Dosage and administration
Memantine (available as memantine hydrochloride) is administered orally at an initial dose of 5 mg once daily. The dose is increased in weekly increments of 5 mg daily till a dose of 20 mg daily (10 mg twice daily) is reached. Memantine hydrochloride is well absorbed following oral administration, with peak plasma concentrations achieved in about 3-7 hours. Memantine is eliminated principally in urine, with approximately 57-82% of an administered dose excreted as unchanged drug; the remainder of the dose is converted to metabolites that exhibit minimal NMDA receptor antagonist activity.
Memantine is well tolerated and safe as shown in all the reported trials.,,,,,,, The commonest side-effect noted was dizziness. It is also well tolerated when co-administered with cholinesterase inhibitors for treating AD.,
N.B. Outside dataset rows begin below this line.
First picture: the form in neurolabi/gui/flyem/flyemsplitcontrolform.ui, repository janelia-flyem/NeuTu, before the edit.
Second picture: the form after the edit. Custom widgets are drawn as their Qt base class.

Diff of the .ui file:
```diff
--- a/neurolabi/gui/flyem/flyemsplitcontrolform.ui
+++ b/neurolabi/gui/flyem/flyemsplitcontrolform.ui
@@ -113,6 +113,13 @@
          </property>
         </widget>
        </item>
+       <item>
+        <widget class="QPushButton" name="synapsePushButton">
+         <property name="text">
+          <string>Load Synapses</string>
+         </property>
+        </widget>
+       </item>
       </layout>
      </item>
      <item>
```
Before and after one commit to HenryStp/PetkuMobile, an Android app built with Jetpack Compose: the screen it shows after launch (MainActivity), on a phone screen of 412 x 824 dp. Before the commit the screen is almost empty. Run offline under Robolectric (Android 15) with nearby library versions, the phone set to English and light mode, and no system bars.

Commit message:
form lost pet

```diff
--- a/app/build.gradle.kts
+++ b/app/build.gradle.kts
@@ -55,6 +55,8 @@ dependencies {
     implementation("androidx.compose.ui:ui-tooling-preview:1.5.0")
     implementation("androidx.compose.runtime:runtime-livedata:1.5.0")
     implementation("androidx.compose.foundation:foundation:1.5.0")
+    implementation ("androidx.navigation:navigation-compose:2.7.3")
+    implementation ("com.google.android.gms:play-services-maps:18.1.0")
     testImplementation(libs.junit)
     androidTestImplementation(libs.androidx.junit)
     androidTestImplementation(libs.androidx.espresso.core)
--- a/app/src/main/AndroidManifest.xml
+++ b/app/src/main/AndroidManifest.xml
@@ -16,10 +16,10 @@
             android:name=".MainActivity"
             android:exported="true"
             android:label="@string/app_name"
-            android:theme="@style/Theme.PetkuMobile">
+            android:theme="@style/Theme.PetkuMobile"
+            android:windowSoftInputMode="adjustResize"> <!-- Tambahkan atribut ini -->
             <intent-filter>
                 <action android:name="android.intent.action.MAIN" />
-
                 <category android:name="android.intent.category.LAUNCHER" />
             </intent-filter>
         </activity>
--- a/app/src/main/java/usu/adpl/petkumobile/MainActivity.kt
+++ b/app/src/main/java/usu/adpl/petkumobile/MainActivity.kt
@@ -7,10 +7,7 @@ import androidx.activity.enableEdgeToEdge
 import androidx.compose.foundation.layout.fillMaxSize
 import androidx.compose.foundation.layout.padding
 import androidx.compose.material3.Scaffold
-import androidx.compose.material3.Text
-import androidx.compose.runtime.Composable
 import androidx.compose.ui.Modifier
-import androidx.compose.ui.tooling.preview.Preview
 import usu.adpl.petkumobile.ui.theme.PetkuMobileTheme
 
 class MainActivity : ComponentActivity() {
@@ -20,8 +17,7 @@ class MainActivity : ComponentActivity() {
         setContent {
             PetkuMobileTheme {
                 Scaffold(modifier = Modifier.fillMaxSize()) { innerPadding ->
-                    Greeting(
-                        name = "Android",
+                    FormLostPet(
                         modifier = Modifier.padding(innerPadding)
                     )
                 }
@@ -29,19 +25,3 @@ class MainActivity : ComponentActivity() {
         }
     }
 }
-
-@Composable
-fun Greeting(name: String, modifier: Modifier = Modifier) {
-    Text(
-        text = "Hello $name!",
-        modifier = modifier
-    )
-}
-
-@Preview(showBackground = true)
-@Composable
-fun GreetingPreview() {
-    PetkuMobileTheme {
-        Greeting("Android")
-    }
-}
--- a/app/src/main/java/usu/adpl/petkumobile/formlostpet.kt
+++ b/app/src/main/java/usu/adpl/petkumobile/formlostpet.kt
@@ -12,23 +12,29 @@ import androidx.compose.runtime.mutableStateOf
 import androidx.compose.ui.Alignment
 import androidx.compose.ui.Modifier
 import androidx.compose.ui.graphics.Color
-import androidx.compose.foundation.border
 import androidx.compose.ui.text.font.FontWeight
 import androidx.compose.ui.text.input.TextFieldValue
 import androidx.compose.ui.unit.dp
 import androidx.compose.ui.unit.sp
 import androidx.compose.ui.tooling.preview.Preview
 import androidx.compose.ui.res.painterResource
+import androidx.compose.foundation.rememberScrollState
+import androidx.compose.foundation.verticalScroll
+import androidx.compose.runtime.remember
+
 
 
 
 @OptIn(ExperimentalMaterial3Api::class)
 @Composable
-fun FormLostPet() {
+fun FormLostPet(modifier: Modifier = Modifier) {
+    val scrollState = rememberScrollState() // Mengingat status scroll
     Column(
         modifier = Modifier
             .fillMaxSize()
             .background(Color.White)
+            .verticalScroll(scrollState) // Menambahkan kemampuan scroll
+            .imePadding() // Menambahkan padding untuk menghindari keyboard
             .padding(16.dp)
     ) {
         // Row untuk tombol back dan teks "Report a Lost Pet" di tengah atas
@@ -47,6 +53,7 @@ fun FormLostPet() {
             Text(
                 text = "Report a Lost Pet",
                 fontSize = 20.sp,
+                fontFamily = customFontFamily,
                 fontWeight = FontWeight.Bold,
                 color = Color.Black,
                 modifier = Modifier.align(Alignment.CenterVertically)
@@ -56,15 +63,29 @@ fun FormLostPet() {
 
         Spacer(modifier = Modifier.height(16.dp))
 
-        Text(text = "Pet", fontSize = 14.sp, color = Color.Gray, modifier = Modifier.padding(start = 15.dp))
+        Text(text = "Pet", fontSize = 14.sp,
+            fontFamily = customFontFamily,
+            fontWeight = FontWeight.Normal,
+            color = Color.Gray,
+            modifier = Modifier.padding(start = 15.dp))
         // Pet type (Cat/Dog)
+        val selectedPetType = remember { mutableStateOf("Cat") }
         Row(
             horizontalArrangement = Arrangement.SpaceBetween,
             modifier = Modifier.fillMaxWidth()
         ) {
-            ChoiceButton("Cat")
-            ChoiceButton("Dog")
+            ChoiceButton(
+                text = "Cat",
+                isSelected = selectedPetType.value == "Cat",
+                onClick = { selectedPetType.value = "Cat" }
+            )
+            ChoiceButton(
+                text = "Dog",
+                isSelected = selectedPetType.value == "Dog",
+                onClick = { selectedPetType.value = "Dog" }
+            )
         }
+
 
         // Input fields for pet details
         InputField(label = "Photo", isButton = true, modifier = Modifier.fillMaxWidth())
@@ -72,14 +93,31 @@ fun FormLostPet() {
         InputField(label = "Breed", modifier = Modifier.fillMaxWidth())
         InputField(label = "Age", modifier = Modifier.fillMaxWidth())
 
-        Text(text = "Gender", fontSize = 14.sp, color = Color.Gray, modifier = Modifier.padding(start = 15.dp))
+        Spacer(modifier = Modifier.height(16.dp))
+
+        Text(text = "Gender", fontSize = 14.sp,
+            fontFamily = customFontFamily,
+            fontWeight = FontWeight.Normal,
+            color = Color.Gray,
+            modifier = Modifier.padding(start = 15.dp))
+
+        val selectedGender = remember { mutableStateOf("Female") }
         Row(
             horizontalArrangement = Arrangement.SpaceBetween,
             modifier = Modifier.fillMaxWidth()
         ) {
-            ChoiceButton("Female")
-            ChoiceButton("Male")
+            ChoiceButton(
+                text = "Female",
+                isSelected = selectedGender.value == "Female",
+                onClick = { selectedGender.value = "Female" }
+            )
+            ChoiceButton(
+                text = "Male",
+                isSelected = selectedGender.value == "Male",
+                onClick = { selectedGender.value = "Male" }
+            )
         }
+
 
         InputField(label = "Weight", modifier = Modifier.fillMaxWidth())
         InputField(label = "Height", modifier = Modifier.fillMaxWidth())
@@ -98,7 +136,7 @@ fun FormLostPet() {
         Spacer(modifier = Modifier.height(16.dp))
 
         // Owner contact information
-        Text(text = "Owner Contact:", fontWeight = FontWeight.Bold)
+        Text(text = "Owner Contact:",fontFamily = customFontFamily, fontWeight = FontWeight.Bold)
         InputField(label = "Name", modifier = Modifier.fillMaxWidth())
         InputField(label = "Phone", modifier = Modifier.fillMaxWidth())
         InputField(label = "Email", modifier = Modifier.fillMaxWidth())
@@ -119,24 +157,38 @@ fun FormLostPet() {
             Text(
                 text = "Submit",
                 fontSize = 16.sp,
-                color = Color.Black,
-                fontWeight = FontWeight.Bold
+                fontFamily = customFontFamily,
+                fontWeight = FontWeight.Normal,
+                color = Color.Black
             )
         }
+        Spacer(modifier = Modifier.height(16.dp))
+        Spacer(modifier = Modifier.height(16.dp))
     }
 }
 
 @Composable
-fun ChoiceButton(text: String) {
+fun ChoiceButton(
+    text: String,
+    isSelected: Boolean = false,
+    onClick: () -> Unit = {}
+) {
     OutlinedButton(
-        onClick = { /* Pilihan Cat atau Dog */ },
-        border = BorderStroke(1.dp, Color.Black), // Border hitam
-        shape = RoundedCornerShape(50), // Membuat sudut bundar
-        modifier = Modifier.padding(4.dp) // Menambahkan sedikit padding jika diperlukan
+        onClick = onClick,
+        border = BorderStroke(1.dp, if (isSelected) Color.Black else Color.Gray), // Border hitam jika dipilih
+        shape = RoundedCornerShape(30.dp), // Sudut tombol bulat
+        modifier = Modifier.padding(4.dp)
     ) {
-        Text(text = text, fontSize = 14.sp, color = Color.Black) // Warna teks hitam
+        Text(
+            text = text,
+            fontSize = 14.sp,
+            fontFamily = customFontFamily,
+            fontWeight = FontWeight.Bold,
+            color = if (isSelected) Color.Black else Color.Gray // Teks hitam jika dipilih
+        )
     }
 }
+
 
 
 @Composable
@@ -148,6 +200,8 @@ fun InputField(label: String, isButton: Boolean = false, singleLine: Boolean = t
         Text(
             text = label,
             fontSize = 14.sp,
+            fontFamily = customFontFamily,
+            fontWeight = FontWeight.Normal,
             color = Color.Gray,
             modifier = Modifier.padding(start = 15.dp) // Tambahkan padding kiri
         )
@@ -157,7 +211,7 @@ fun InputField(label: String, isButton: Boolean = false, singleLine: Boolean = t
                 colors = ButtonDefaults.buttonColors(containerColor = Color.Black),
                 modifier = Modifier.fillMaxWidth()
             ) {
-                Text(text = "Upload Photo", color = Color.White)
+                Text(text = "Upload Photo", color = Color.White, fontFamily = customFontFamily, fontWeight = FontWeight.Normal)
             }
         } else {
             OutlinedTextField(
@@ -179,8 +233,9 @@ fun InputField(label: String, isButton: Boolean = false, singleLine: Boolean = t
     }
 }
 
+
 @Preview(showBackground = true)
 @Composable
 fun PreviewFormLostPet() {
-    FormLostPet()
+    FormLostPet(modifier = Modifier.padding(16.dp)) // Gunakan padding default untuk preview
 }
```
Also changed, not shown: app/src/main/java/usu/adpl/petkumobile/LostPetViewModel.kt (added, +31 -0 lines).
Memantine (as compared to placebo) is reported to cause a reduction in resource utilization (including caregiver costs) and total health costs. This effect was seen despite the direct cost being higher in the memantine group (due to the cost of memantine). The study also showed favorable effects of memantine on time to institutionalization and institutionalization at week 28 of treatment.
There is convincing evidence available for recommending the use of memantine in the treatment of AD; however, further well-designed randomized controlled trials are required to determine its usefulness in treating VaD and WKS. It can be used as a monotherapy or in combination with cholinesterase inhibitors. It is well tolerated and reduces the overall cost of treatment/care.